At a given point, it was also decided that new voting stations would be enabled, which hadn’t been previously designated, and if this wasn’t possible, voters could even cast their vote through the internet, although Madrid’s informatics brigade censored this option in some areas.

The Catalan people showed unparalleled heroism in their determination of presenting a peaceful and active resistance in the face of the worst face of repression of the regime—almost a modern reenactment of the classic play  Fuenteovejuna. At the end of the day, the reward arrived with more than 2 millions votes cast for the YES to the independence with 176 thousand voting against it, and over 700 thousand votes lost to the Spanish occupation forces.

In truly Francoist fashion, Rajoy and the Popular Party, supported by the complicity of the PSOE, didn’t acknowledge the referendum, and considered it “simply a staging”. Meanwhile, the United Left and others self-proclaimed as “progressive” (who are aligned within Podemos and other similar organizations, and always have a “but…” on their lips when it comes to defending fair causes) maintained their ambiguous position—proving that, deep down, they prioritize maintaining Spain’s geography and won’t allow any sheep to leave the pen.
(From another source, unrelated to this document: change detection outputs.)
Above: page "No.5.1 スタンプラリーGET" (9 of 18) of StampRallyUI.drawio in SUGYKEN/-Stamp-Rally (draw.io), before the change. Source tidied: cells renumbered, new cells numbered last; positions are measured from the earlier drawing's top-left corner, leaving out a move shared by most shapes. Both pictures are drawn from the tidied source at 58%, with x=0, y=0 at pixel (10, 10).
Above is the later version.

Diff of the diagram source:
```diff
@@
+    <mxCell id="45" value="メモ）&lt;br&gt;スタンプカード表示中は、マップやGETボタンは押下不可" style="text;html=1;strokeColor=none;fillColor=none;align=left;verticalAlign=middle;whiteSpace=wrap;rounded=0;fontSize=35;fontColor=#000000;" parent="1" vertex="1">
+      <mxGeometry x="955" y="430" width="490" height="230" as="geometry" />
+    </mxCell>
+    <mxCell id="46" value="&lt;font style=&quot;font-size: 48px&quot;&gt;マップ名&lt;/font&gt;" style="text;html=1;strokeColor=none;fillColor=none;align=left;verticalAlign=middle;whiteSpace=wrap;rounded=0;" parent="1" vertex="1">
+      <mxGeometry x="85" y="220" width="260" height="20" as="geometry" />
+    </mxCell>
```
This historical day leaves us with many lessons to be learned. Above all, it confirms that when a nation unites in the name of national emancipation, leaving behind differences that aren’t minimal but can be postponed in order to face the main enemy, victory becomes achievable. A bittersweet victory, due to the hundreds who were wounded and the possibility of death for a peaceful voter who was beaten by a rabid police officer. But, was there any time in history in which the road towards people’s independence wasn’t blocked with violence, terror, and even death? The most important fact is that nobody in Catalonia, from President Luis Puigdemont to the last volunteer of the referendum, dropped their guard and retreated.
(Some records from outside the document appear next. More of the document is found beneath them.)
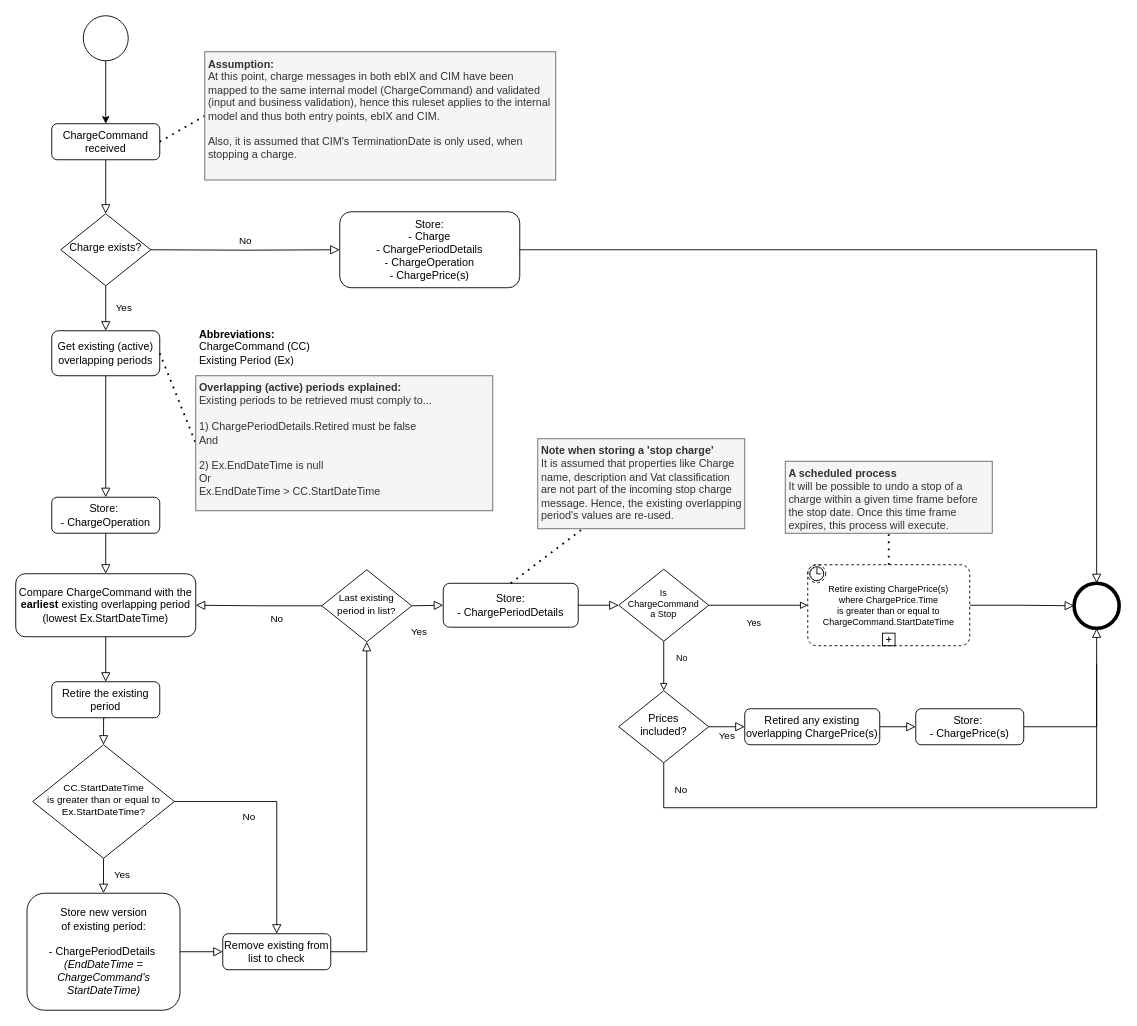
Energinet-DataHub/ARCHIVED-geh-charges keeps this draw.io diagram as docs/images/PersistingChargesRuleSet_ProcessFlow.drawio. Above is the earlier version. Source tidied: cells renumbered, new cells numbered last; positions are measured from the earlier drawing's top-left corner, leaving out a move shared by most shapes. Both pictures are drawn from the tidied source at 90%, with x=0, y=0 at pixel (15, 15).
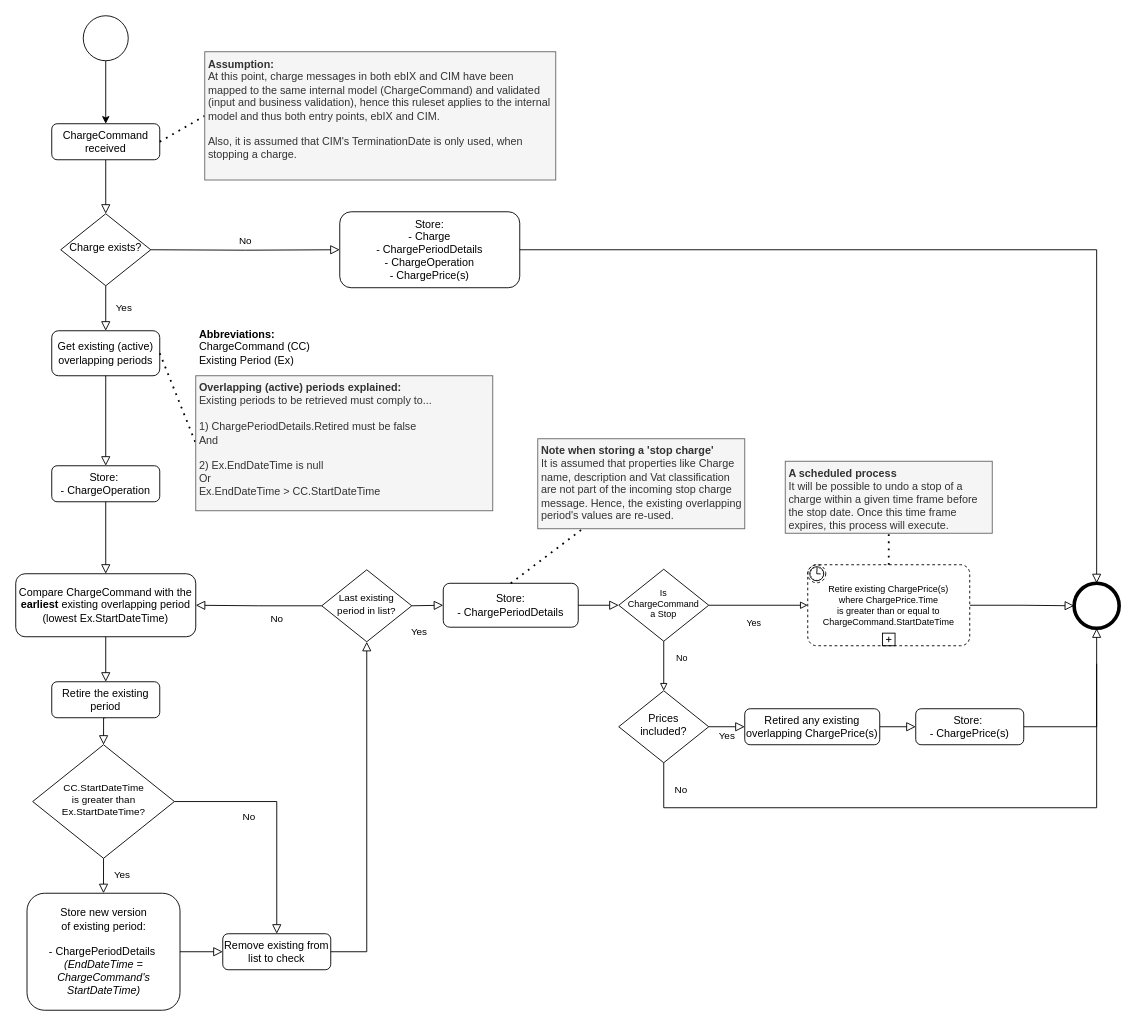
The same page after the edit.

Diff of the diagram source:
```diff
@@
-    <mxCell id="21" value="&lt;font style=&quot;font-size: 11px&quot;&gt;CC.StartDateTime&lt;br&gt;is greater than or equal to&lt;br&gt;Ex.StartDateTime?&lt;br&gt;&lt;/font&gt;" style="rhombus;whiteSpace=wrap;html=1;shadow=0;fontFamily=Helvetica;fontSize=10;align=center;strokeWidth=1;spacing=6;spacingTop=-4;" parent="1" vertex="1">
+    <mxCell id="21" value="&lt;font style=&quot;font-size: 11px&quot;&gt;CC.StartDateTime&lt;br&gt;is greater than&lt;br&gt;Ex.StartDateTime?&lt;br&gt;&lt;/font&gt;" style="rhombus;whiteSpace=wrap;html=1;shadow=0;fontFamily=Helvetica;fontSize=10;align=center;strokeWidth=1;spacing=6;spacingTop=-4;" parent="1" vertex="1">
       <mxGeometry x="18.8" y="810" width="157.5" height="126.2" as="geometry" />
     </mxCell>
@@
     <mxCell id="26" value="Store:&amp;nbsp;&lt;br&gt;- ChargeOperation" style="rounded=1;whiteSpace=wrap;html=1;fontSize=12;glass=0;strokeWidth=1;shadow=0;" parent="1" vertex="1">
-      <mxGeometry x="40" y="535" width="120" height="40" as="geometry" />
+      <mxGeometry x="40" y="500" width="120" height="40" as="geometry" />
     </mxCell>
```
Another noteworthy fact, is that this O-1 is a one-way street. “Beginning now, nothing will ever be the same”, said a CUP deputy, and it is true. Rajoy and his criminal gang (including the monarchy installed under Franco’s dictatorship), who are always expressing their concerns about human rights in Venezuela, have shot themselves in the foot since everybody has now witnessed how on Sunday the streets of Catalonia seemed to have traveled 80 years into the past, when Francoism turned this territory into a space of persecution and terror.

This time, barbarism was in charge of the heirs of those that tortured and killed thousands of people. The big difference is that in the current circumstances a popular wall faced them. Completely unarmed, people standing from every social class and defeated them to the shame of the fascist leadership and of that sector of society, who are a mix of neo-nazi lumpens and Franco nostalgics. It was no surprise that they used the 1936 slogan of “saving Spain from the secessionists, for God, for the Motherland and for the King”.

Independence is just around the corner for Catalonia. After that, it will be the turn of the Basque Country (where 30 thousand souls marched this weekend to support the Catalan process), the Andalusians, the Galician and a long waiting list of nations without a State.  This entity called Spain conquered by blood and fire all these nations around the same time as when they were perpetrating the genocide of native people in the “new world”. When the grandchildren of the hundreds of thousands who risked their integrity on the streets of Catalan to defend their land and historical memory ask them what happened on October 1, 2017, the answer will surely be filled with memories and emotions: “It was the day in which we set the first stone of this Independence, which now seems so natural to you. It cost us blood, sweat and tears, but we achieved it.”


Source: Resumen Latinoamericano